UK pharmacy group warns of fake meds risk due to Brexit

The Royal Pharmaceutical Society has called on the UK government to take “immediate action” to prevent falsified medicines entering the country after the end of this year.

In an open letter addressed to health secretary Matt Hancock, the RPS warns of an “influx” of counterfeits if the Falsified Medicines Directive (FMD) ceases to apply at the end of the Brexit transition period on January 1, 2021.

As it stands the FMD and other elements of the EU pharmaceutical framework will no longer be in force in England, Scotland and Wales if the transition period ends without a trade deal that extends its provisions, although it will still apply in Northern Ireland.

Time is running out to agree such a deal however, with the two negotiating teams reported to be struggling with almost irreconcilable differences.

The letter asks Hancock to ensure that “robust plans” are put in place urgently to maintain formal links with the EU to help authenticate the legitimacy of medicines that move between the EU and the UK.

“It is unacceptable that in the final months of the Brexit transition period, robust plans have not been put in place to prevent falsified or counterfeit medicines entering the UK,” commented RPS president Sandra Gidley.

“With 45 million packs of medicines moving between the UK and the EU every month, this is a critical issue for patient safety in the UK and every European country,” she added.

According to Gidley, establishing a technical agreement with the EU in this area is more critical than ever, ideally one that maintains continuity with the provisions of the FMD including the delegated regulation on safety features.

The FMD safety features requirements came into force on February 9, 2019. Along with serialised, unique 2D bar codes on medicine packs used to verify them at the point of dispensing, it also requires the use of tamper-evident seals.

Previously, the  Medicines and Healthcare products Regulatory Agency (MHRA) has said it anticipates the UK will not have access to the EU central data hub that powers the safety features system if the transition period ends without a deal.

It has also suggested that the UK may have to develop its own verification system that would operate in parallel to the EU’s platform.

The UK government is working on the Medicines and Medical Devices Bill (MMDB), which attempts to fill the regulatory void for medicines after the UK’s post-Brexit transition period ends. Amendments to the bill are due to be reviewed in committee in the House of Lords next week.

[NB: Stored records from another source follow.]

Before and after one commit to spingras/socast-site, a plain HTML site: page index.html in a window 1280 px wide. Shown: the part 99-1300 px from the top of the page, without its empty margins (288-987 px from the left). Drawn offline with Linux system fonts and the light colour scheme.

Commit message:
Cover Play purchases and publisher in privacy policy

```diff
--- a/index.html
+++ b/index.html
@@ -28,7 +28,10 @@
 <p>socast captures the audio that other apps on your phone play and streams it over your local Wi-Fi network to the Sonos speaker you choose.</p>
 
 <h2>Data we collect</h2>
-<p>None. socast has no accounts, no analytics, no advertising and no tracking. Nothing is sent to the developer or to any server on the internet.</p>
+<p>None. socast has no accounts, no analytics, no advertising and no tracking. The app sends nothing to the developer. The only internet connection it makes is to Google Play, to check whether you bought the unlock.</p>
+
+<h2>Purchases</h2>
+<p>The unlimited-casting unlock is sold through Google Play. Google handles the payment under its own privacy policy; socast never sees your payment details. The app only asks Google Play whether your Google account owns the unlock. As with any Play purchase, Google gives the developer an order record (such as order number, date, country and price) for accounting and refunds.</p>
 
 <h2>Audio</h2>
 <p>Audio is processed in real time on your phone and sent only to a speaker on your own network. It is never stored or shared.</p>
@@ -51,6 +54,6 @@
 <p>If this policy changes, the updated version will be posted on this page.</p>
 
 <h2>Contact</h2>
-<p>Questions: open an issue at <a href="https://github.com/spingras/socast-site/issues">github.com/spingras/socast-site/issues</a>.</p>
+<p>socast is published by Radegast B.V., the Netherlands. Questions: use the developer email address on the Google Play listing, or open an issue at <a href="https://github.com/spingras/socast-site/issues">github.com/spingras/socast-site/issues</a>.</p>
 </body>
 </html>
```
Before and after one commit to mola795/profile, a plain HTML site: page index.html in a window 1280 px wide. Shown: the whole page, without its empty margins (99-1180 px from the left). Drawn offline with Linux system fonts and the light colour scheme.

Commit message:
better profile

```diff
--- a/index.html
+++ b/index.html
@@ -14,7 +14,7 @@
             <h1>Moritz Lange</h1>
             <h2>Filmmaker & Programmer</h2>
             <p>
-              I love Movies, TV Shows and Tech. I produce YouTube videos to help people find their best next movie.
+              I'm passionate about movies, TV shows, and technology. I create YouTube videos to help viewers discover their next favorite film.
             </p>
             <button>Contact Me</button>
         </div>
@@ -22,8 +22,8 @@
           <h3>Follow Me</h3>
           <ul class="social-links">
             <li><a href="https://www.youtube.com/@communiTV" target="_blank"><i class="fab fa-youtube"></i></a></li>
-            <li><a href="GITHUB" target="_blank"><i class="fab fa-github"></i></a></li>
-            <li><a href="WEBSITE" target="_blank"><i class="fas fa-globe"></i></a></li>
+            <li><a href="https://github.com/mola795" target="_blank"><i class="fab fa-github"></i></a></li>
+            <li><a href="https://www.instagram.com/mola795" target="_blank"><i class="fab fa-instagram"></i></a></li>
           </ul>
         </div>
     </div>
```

Related articles:

     Want our news sent directly to your inbox?

Yes please 2


Home  |  About us  |  Contact us  |  Advertise  |  Links  |  Partners  |  Privacy Policy  |   |  RSS feed   |  back to top